“Shutter Island” was unimpressive, not bad, just unimpressive. Scorsese’s latest movie is an old school mystery/thriller set in the mid ‘50s and with much of the same style as many movies of the time. Teddy Daniels, played by Leonardo DiCaprio, is a U.S. Marshal sent to Shutter Island to investigate the escape of a woman who disappeared from a hospital for the criminally insane while trying to cope with the death of his wife.
The more Daniels investigates the case with his partner Chuck Adule, Mark Ruffalo, the more he starts to focus on the Hospital’s administration instead of the missing woman. Suspecting conspiracy, Daniels pushes his investigation well beyond the legal limits, making increasingly desperate and short-sighted decisions that are believable only because of his increasing emotional stakes in the case. As his personal life begins to interweave with it Daniels starts to buckle under the weight of its enormity. His dreams, played out on screen, are thick with images of his dead wife as well as the murdered children of the escapee. The story catapults to an unexpected ending that invites an immediate re-watching of the entire movie, if you have the time and money to spare.
DiCaprio’s performance felt a little shaky, although much of that is actually a reflection of the character and the near-impossibility for someone to do a subtle Boston accent. The supporting performances by Ben Kingsley and Mark Ruffalo, as well as an incredibly mesmerizing cameo by Jackie Earle Haley (Rorschach from Watchmen) are what really hold this movie up.

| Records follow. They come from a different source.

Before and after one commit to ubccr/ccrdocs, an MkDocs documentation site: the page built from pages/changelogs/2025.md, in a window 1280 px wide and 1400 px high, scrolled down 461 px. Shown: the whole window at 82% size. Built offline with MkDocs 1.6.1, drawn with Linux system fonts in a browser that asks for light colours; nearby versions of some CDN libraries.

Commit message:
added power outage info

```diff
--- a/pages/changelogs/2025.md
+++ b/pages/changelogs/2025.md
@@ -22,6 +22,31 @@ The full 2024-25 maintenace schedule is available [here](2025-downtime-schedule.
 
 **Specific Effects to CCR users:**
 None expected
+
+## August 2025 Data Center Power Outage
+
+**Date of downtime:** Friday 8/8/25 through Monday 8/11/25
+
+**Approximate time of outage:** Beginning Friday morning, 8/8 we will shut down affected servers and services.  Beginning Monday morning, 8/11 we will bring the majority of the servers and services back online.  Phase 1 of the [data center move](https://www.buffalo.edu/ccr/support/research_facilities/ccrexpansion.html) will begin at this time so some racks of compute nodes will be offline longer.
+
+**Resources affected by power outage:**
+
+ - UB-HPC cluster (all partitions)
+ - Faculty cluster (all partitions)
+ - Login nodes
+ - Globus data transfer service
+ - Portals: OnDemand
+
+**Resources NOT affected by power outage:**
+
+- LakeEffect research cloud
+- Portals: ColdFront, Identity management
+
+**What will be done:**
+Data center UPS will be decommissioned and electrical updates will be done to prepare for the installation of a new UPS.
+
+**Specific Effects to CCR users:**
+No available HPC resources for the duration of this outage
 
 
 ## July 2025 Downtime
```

But the final reveal at the climax of the story is what really drags it back down to a less remarkable level. The urge to rewatch it is more a result of needing to put things into their new context rather than genuine enjoyment of the film. With endings like “Shutter Island” the general point is to give the audience something totally unexpected that still allows everything else that’s happened to make complete sense, but the big surprise here just feels like too much of a stretch for me. Yes, it puts several errant comments into better context, but the core of the story feels a little too off.

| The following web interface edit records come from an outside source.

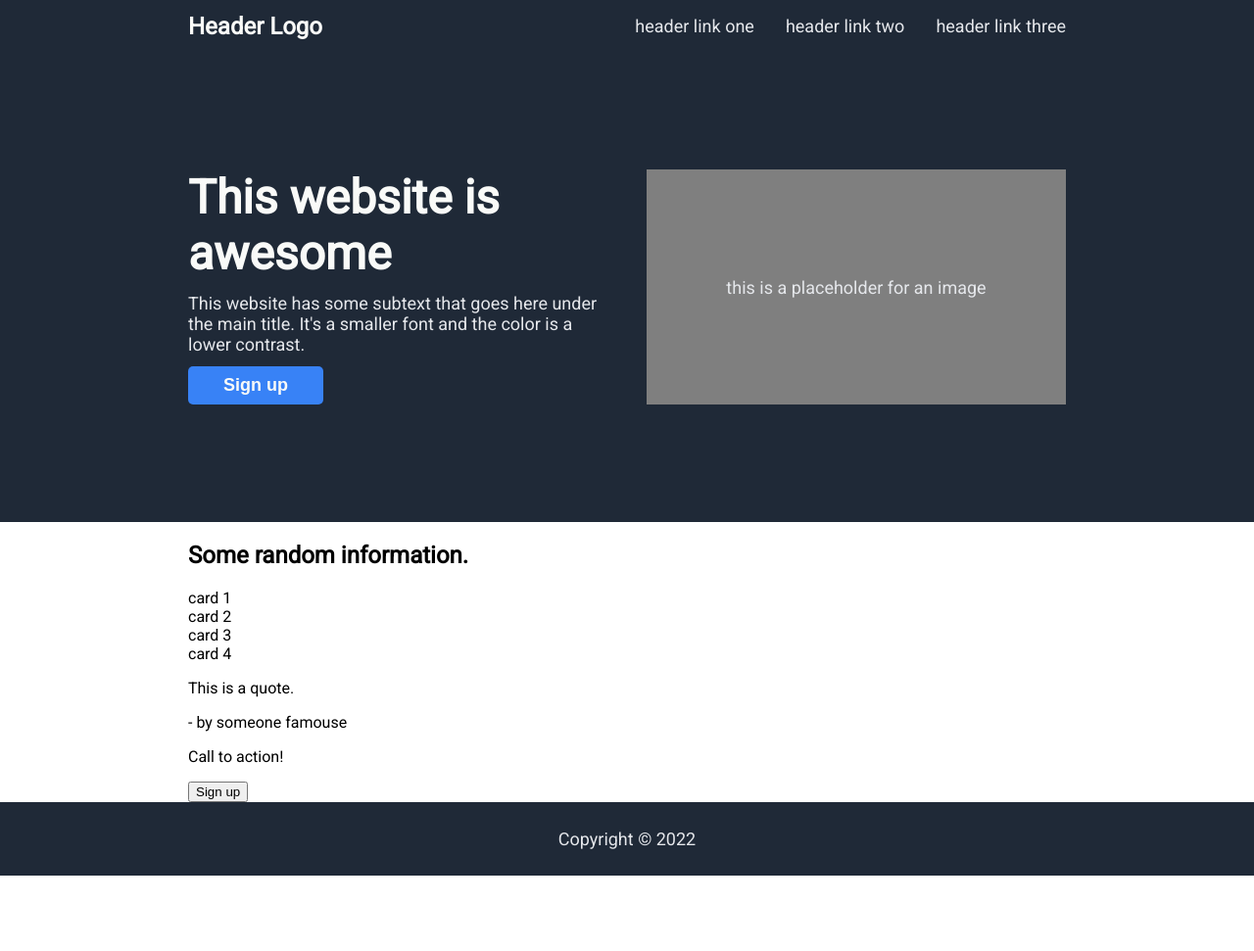
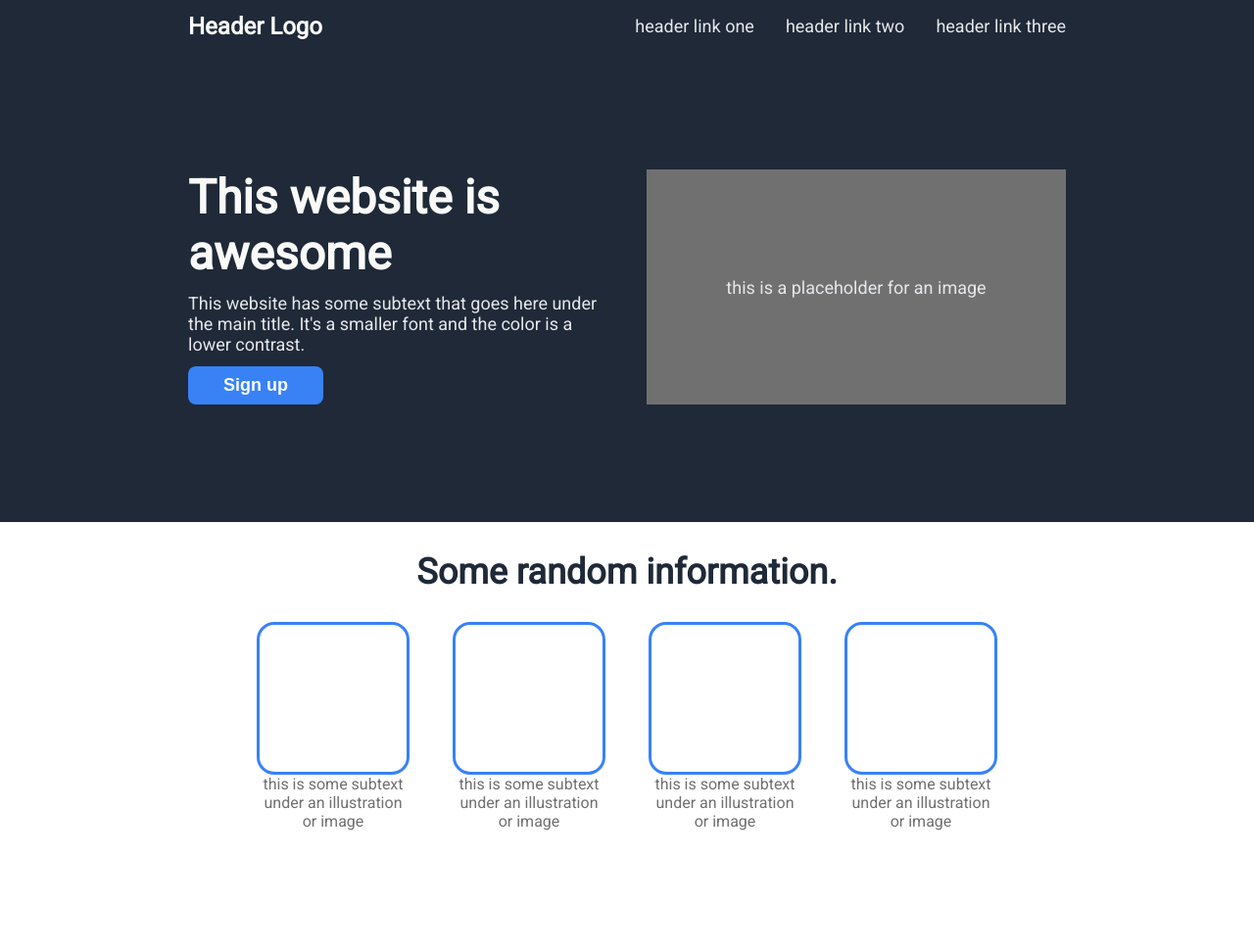
Before and after one commit to alulic84/landing-page-template, a plain HTML site: page index.html in a window 1280 px wide. Shown: the top 971 px of the page at 98% size. Before the commit the page ends 894 px from the top, so only its background shows below. Drawn offline with Linux system fonts and the light colour scheme.

Commit message:
Add styles to information section and image cards

```diff
--- a/index.html
+++ b/index.html
@@ -33,12 +33,26 @@
     </section>
   </header>
   <main>
-    <section>
-      <h2>Some random information.</h2>
-      <div>card 1</div>
-      <div>card 2</div>
-      <div>card 3</div>
-      <div>card 4</div>
+    <section class="info-section">
+      <h2 class="info-heading">Some random information.</h2>
+      <div class="cards-container">
+        <div class="card">
+          <div class="image-container"></div>
+          <div class="image-subtext">this is some subtext under an illustration or image</div>
+        </div>
+        <div class="card">
+          <div class="image-container"></div>
+          <div class="image-subtext">this is some subtext under an illustration or image</div>
+        </div>
+        <div class="card">
+          <div class="image-container"></div>
+          <div class="image-subtext">this is some subtext under an illustration or image</div>
+        </div>
+        <div class="card">
+          <div class="image-container"></div>
+          <div class="image-subtext">this is some subtext under an illustration or image</div>
+        </div>
+      </div>
     </section>
     <section>
       <p>This is a quote.</p>
--- a/styles.css
+++ b/styles.css
@@ -79,7 +79,6 @@ footer p {
   padding-right: 40px;
 }
 
-
 .hero-image {
   display: flex;
   flex: 1;
@@ -87,7 +86,7 @@ footer p {
   align-items: center;
   font-size:18px;
   color: #E5E7EB;
-  background-color: #7F7F7F;
+  background-color: #707070;
 }
 
 .sign-up-button {
@@ -96,6 +95,42 @@ footer p {
   font-size: 18px;
   font-weight: bold;
   border: none;
-  border-radius: 5px;
+  border-radius: 8px;
   padding: 0.5em 2em;
 }
+
+.info-section {
+  padding-bottom: 120px;
+}
+
+.info-heading {
+  text-align: center;
+  font-size: 36px;
+  font-weight: 800;
+  color: #1F2937;
+}
+
+.cards-container {
+  display: flex;
+  justify-content: center;
+  gap: 50px;
+}
+
+.card {
+  display: flex;
+  flex-direction: column;
+  width: 150px;
+  align-items: center;
+}
+
+.image-container {
+  width: 150px;
+  height: 150px;
+  border: 3px solid #3882F6;
+  border-radius: 18px;
+}
+
+.image-subtext {
+  text-align: center;
+  color: #707070;
+}
```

As a whole, “Shutter Island” makes for a compelling movie with a distinct feel not only of the 1950’s, but of movies made at the time with an unfortunately unsound conclusion.